> **Records shown**

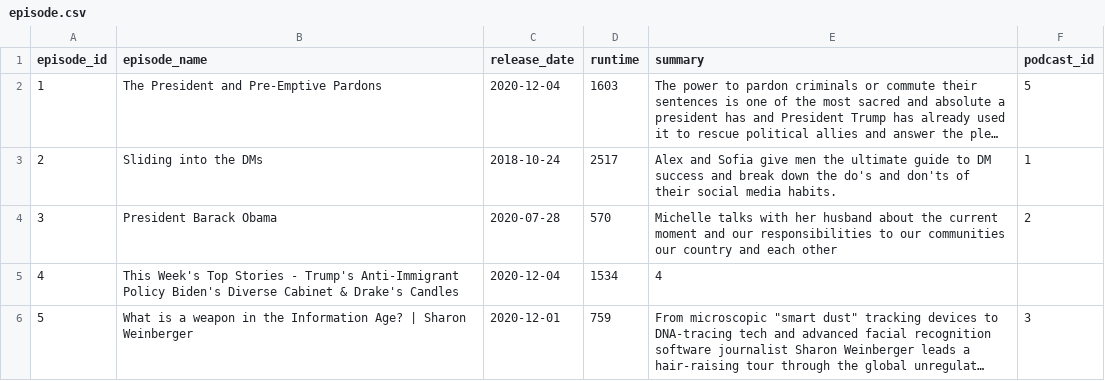
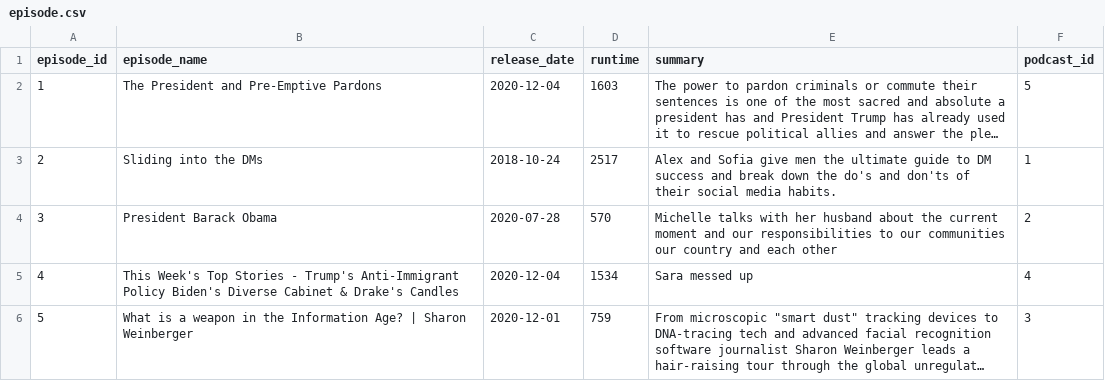
Before and after one commit to lin-kevin/spotify-database, a CSV file: csv/episode.csv, drawn as a sheet; long unchanged cells end in …; the diff names each change by its address in the sheet, - before the commit and + after, or states it on an @@ line.

```diff
--- a/csv/episode.csv
+++ b/csv/episode.csv
-E5 (summary): 4
+E5 (summary): Sara messed up
-F5 (podcast_id): (empty)
+F5 (podcast_id): 4
```
Also changed, not shown: csv/song.csv, 2 other files.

> **Required work**
Give the number of lines in the entries that hold the string "summary", and add nothing else.

> **Answer**
2